The Sarvis number could be a wild card. Oftentimes when major party candidates display high unfavorable ratings, and all polling has consistently revealed such in this particular race, an Independent can score abnormally high in surveys, often reaching double-digits, as Sarvis is doing here. Such early support for Independents in polls, however, rarely translates into votes on Election Day. Should this pattern hold in the Virginia race, then Cuccinelli could be the benefactor because his lower numbers among conservative oriented independents portend that he is losing more support to Sarvis than is McAuliffe, thus his ability to gain may be greater once these people come to the conclusion that voting for a candidate with no potential to win is a waste.

Polling Segmentation

The Hampton poll segmented the state into regions. McAuliffe runs strongest in the Washington, DC suburbs (50-29 percent),  Continue reading >

Analyzing the Numbers in Virginia Governor’s Race

cuccinelli-mccauliffe

Yesterday, Quinnipiac University released their new Virginia poll (Aug. 14-19; 1,129 likely Virginia voters), which projects former Democratic National Committee chairman Terry McAuliffe to be leading Attorney General Ken Cuccinelli (R) 48-42 percent on the ballot test.
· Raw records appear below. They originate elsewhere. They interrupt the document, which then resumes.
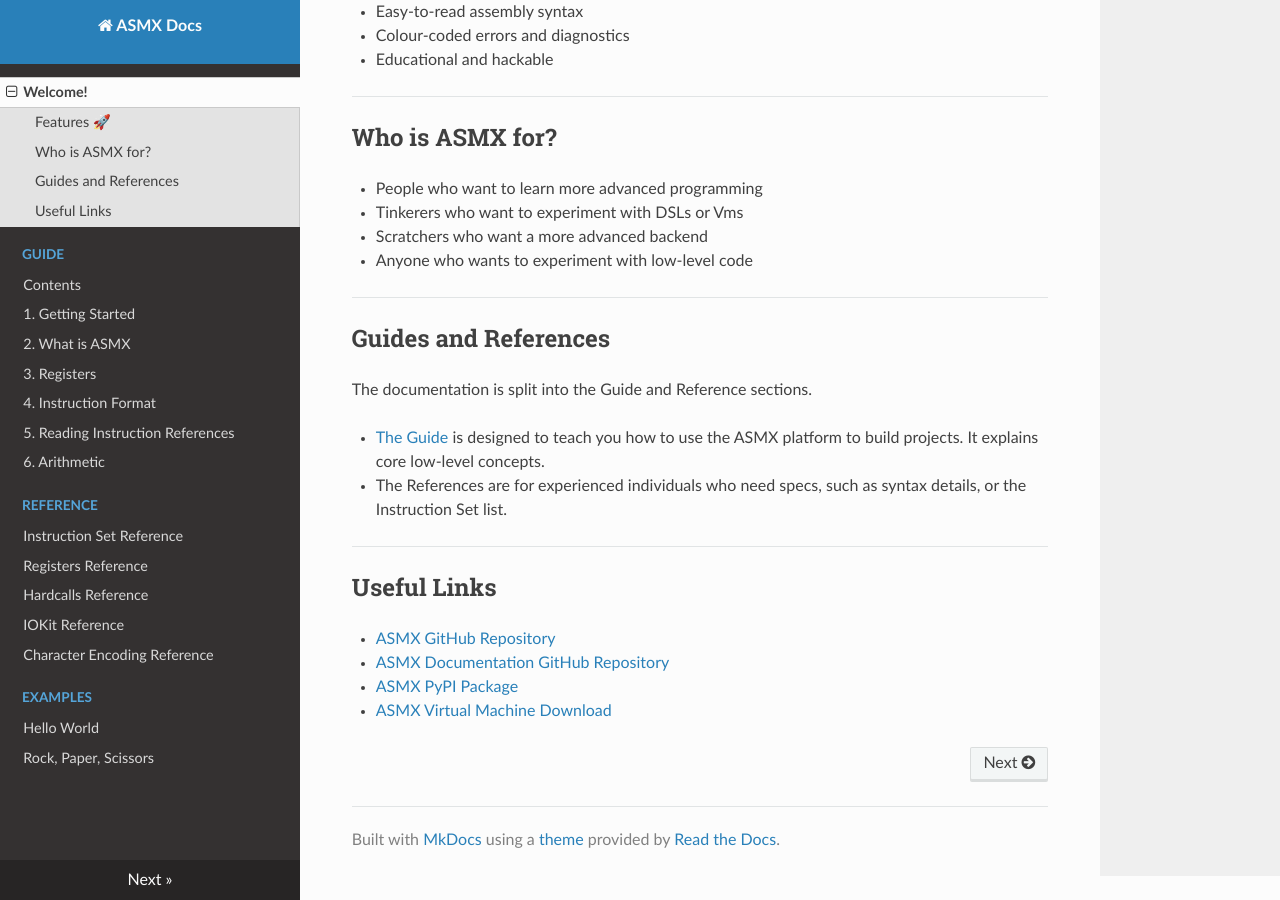
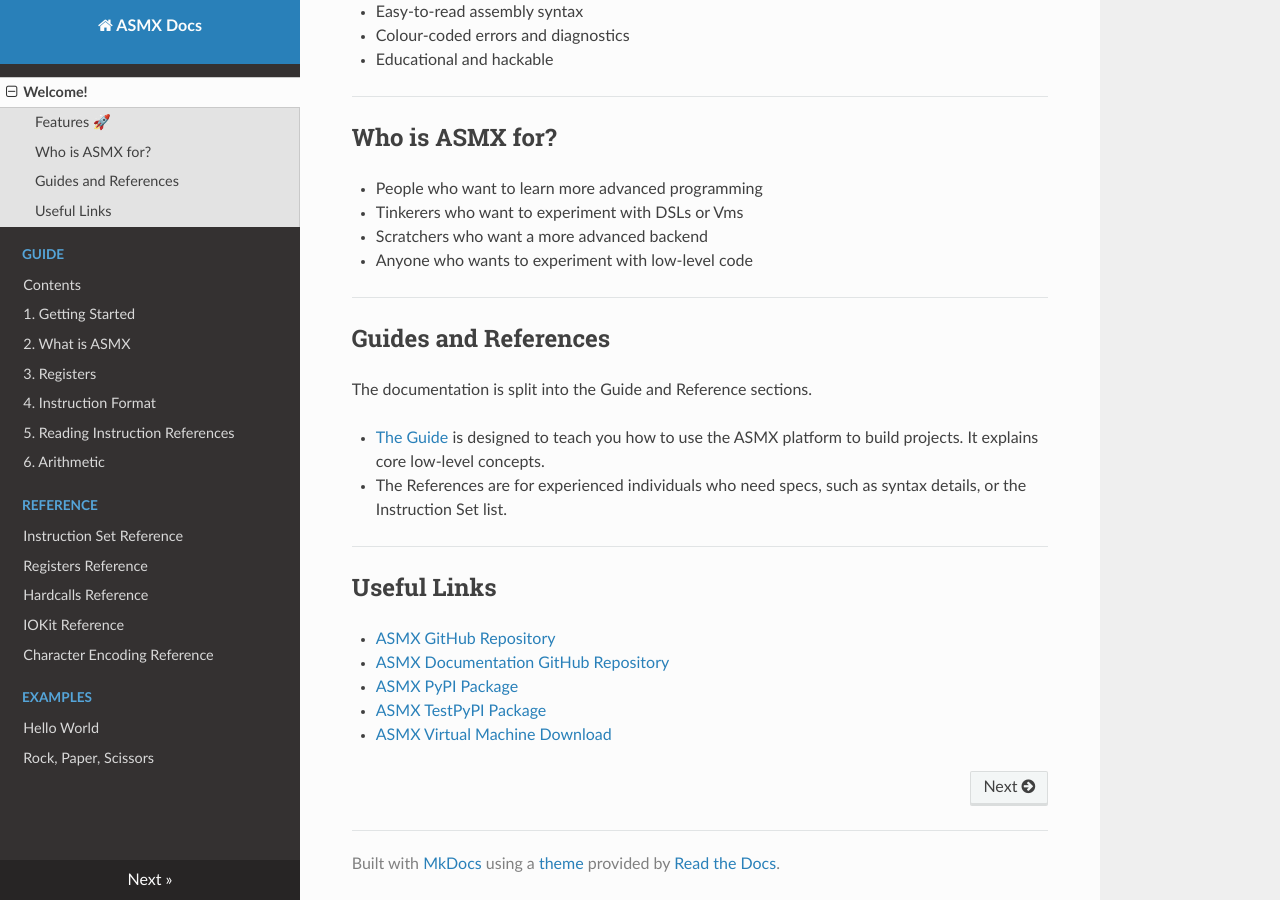
Before and after one commit to cousdev/asmx-docs, an MkDocs documentation site: the page built from docs/index.md, in a window 1280 px wide and 900 px high, scrolled down 577 px. Built offline with MkDocs 1.6.1, drawn with Linux system fonts in a browser that asks for light colours; nearby versions of some CDN libraries.

Commit message:
Added a TestPyPI link for the Useful Links section

```diff
--- a/docs/index.md
+++ b/docs/index.md
@@ -47,4 +47,5 @@ The documentation is split into the Guide and Reference sections.
 - [ASMX GitHub Repository](https://github.com/cousdev/asmx/)
 - [ASMX Documentation GitHub Repository](https://github.com/cousdev/asmx-docs/)
 - [ASMX PyPI Package](https://pypi.org/project/asmx/)
+- [ASMX TestPyPI Package](https://test.pypi.org/project/asmx/)
 - [ASMX Virtual Machine Download](https://github.com/cousdev/asmx/releases)
```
This poll actually shows an increase in support for both candidates over their two previous Old Dominion surveys. In July, the Q-Poll gave McAuliffe a 43-39 percent edge, and the May study returned an almost identical 43-38 percent result.

Though the spread between the current numbers is the largest of the campaign according to this pollster, the number of self-identified Republicans (23 percent) and Democrats (30 percent) are the lowest to date. Those describing themselves as Independents or unaffiliated topped 39 percent, the largest number in comparison to the previous surveys.

Curiously, though Cuccinelli has a two point (44-42 percent) preference among Independents, he’s still trailing. He scores a 90-6 percent tally from Republicans, but gets buried 1-92 percent within the Democrat segment.

The Negatives

The way this campaign is going, with both candidates heading toward negative approval ratings – in this survey, Cuccinelli scored a 35:41 percent positive to negative on the personal approval index; McAuliffe 34:33 percent – it is likely that the overall turnout will be depressed. Large numbers of voters expressing continued disapproval of their political choices tend to lead to low turnouts on Election Day. Considering this is an odd-numbered election, which always features a low voter participation rate, 2013 could see one of the lowest-ever turnouts if the current campaign tone continues. As the heat of the contest grows more intense, the tone will likely worsen and not lighten.

Polling this race is difficult because the potentially record low turnout will be a critical determining factor. Virginia Republicans tend to run better in lower  Continue reading >